> Data to examine:
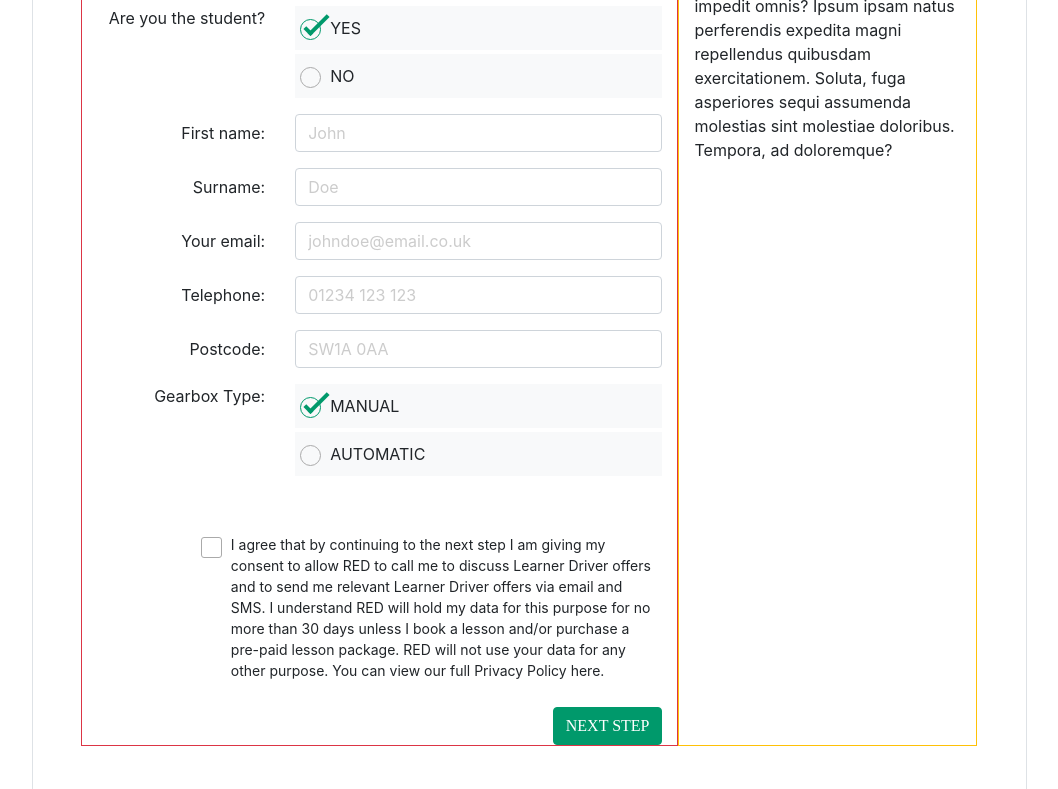
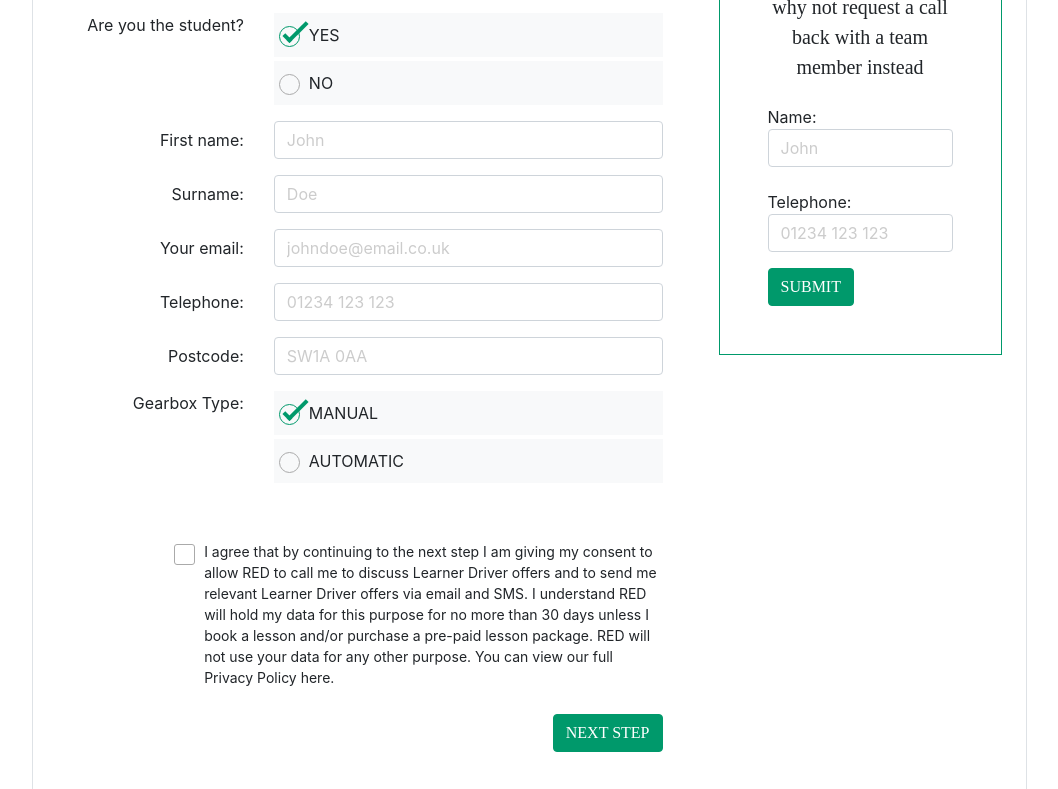
Before and after one commit to OziOcb/book-an-appointemnt-pugin, a website: page src/index.html in a window 1280 px wide. Shown: the part 224-1013 px from the top of the page, without its empty margins (111-1169 px from the left). Drawn offline with nearby package versions, Linux system fonts and the light colour scheme; files that its build step writes are made by us from their sources.

Commit message:
Change the Main Plugin's Area layout / Add a dummy Request A Call form in it

```diff
--- a/src/index.html
+++ b/src/index.html
@@ -16,7 +16,7 @@
 			<div class="row">
 				<section class="col mx-auto">
 					<!-- TABS -->
-					<ul class="nav nav-tabs nav-fill" role="tablist">
+					<ul class="nav nav-tabs nav-fill mb-2" role="tablist">
 						<!-- TAB 1 -->
 						<li class="nav-item" role="presentation">
 							<a class="bfd-tab nav-link font-xxs active" href="#paneStep1" data-toggle="tab" aria-controls="paneStep1" role="tab" title="Step 1" id="tabStep1">
@@ -100,14 +100,15 @@
 					<!-- TABS END -->
 
 					<!-- PLUGINS' MAIN AREA -->
-					<form id="stepped" role="form">
-						<div class="tab-content p-md-3 p-lg-5 mt-2 border">
+
+					<div class="row no-gutters border">
+						<!-- FORM -->
+						<form class="col-12 col-md-8 px-0 py-3 p-md-3 px-lg-4 py-lg-5" id="stepped" role="form">
+							<div class="tab-content p-2">
 								<!-- STEP 1 - YOUR DETAILS -->
 								<div class="tab-pane active" role="tabpanel" id="paneStep1">
 									<!-- STEP CONTENT -->
-								<div class="container-fluid mb-3">
-									<div class="row">
-										<div class="col-12 col-md-8 py-4 py-md-0 border border-danger">
+
 									<h2 class="text-primary">Book and Pay Online</h2>
 									<p class="lead">New Student</p>
 
@@ -135,7 +136,7 @@
 
 									<!-- First Name -->
 									<div class="form-group row">
-												<label for="firstName" class="bfd-srOnlyOnMobile col-12 col-sm-4 col-form-label text-sm-right">First name:</label>
+										<label for="firstName" class="col-12 col-sm-4 col-form-label text-sm-right">First name:</label>
 										<div class="col d-flex align-items-center">
 											<input type="text" class="form-control" id="firstName" placeholder="John" required />
 										</div>
@@ -143,7 +144,7 @@
 
 									<!-- Surname -->
 									<div class="form-group row">
-												<label for="surname" class="bfd-srOnlyOnMobile col-12 col-sm-4 col-form-label text-sm-right">Surname:</label>
+										<label for="surname" class="col-12 col-sm-4 col-form-label text-sm-right">Surname:</label>
 										<div class="col d-flex align-items-center">
 											<input type="text" class="form-control" id="surname" placeholder="Doe" required />
 										</div>
@@ -151,7 +152,7 @@
 
 									<!-- Email -->
 									<div class="form-group row">
-												<label for="email" class="bfd-srOnlyOnMobile col-12 col-sm-4 col-form-label text-sm-right">Your email:</label>
+										<label for="email" class="col-12 col-sm-4 col-form-label text-sm-right">Your email:</label>
 										<div class="col d-flex align-items-center">
 											<input type="email" class="form-control" id="email" placeholder="johndoe@email.co.uk" required />
 										</div>
@@ -159,7 +160,7 @@
 
 									<!-- Telephone -->
 									<div class="form-group row">
-												<label for="telephone" class="bfd-srOnlyOnMobile col-12 col-sm-4 col-form-label text-sm-right">Telephone:</label>
+										<label for="telephone" class="col-12 col-sm-4 col-form-label text-sm-right">Telephone:</label>
 										<div class="col d-flex align-items-center">
 											<input type="number" class="form-control" id="telephone" placeholder="01234 123 123" required />
 										</div>
@@ -167,7 +168,7 @@
 
 									<!-- Post Code -->
 									<div class="form-group row">
-												<label for="postcode" class="bfd-srOnlyOnMobile col-12 col-sm-4 col-form-label text-sm-right">Postcode:</label>
+										<label for="postcode" class="col-12 col-sm-4 col-form-label text-sm-right">Postcode:</label>
 										<div class="col d-flex align-items-center">
 											<input type="text" class="form-control" id="postcode" placeholder="SW1A 0AA" required />
 										</div>
@@ -201,8 +202,7 @@
 												<input class="form-check-input" type="checkbox" id="allowToCall" required />
 												<label class="form-check-label font-xxxs" for="allowToCall">
 													I agree that by continuing to the next step I am giving my consent to allow RED to call me to discuss Learner Driver offers and to send me relevant Learner Driver offers via email and SMS. I understand RED will
-															hold my data for this purpose for no more than 30 days unless I book a lesson and/or purchase a pre-paid lesson package. RED will not use your data for any other purpose. You can view our full Privacy Policy
-															here.
+													hold my data for this purpose for no more than 30 days unless I book a lesson and/or purchase a pre-paid lesson package. RED will not use your data for any other purpose. You can view our full Privacy Policy here.
 												</label>
 											</div>
 										</div>
@@ -214,16 +214,7 @@
 										<button class="btn btn-primary ml-auto next-step" type="button" data-step="1">NEXT STEP</button>
 									</div>
 									<!-- BUTTONS BAR END -->
-										</div>
 
-										<!-- ASIDE -->
-										<aside class="col-12 col-md-4 py-4 py-md-0 border border-warning">
-											======== ========= Lorem ipsum dolor, sit amet consectetur adipisicing elit. Soluta hic maiores rem nulla. Obcaecati quia quis at impedit omnis? Ipsum ipsam natus perferendis expedita magni repellendus quibusdam
-											exercitationem. Soluta, fuga asperiores sequi assumenda molestias sint molestiae doloribus. Tempora, ad doloremque?
-										</aside>
-										<!-- ASIDE END -->
-									</div>
-								</div>
 									<!-- STEP CONTENT END -->
 								</div>
 								<!-- STEP 1 - YOUR DETAILS END -->
@@ -279,6 +270,39 @@
 								<!-- STEP 5 - THANK YOU END -->
 							</div>
 						</form>
+						<!-- FORM END -->
+
+						<!-- ASIDE -->
+						<aside class="col-12 col-md-4 px-2 py-3 p-md-3 px-lg-4 py-lg-5">
+							<div class="p-3 p-lg-5 border border-primary">
+								<form id="requestCallBack" role="form">
+									<h3 class="text-primary text-center">Unsure?</h3>
+									<p class="lead text-center">why not request a call back with a team member instead</p>
+
+									<!-- Name -->
+									<div class="form-group row">
+										<label for="firstName" class="col-12 col-form-label pb-0">Name:</label>
+										<div class="col d-flex align-items-center">
+											<input type="text" class="form-control" id="firstName" placeholder="John" required />
+										</div>
+									</div>
+
+									<!-- Telephone -->
+									<div class="form-group row">
+										<label for="telephone" class="col-12 col-form-label pb-0">Telephone:</label>
+										<div class="col d-flex align-items-center">
+											<input type="number" class="form-control" id="telephone" placeholder="01234 123 123" required />
+										</div>
+									</div>
+
+									<!-- Submit -->
+									<button class="btn btn-primary ml-auto" type="submit">SUBMIT</button>
+								</form>
+							</div>
+						</aside>
+						<!-- ASIDE END -->
+					</div>
+
 					<!-- PLUGINS' MAIN AREA END -->
 				</section>
 			</div>
```
Lines whose indentation alone changed are shown as unchanged.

> Your instructions:
Wherever the word "primary" appears in the listing, copy the line that holds it.

> Response below:
 									<h2 class="text-primary">Book and Pay Online</h2>
 										<button class="btn btn-primary ml-auto next-step" type="button" data-step="1">NEXT STEP</button>
+							<div class="p-3 p-lg-5 border border-primary">
+									<h3 class="text-primary text-center">Unsure?</h3>
+									<button class="btn btn-primary ml-auto" type="submit">SUBMIT</button>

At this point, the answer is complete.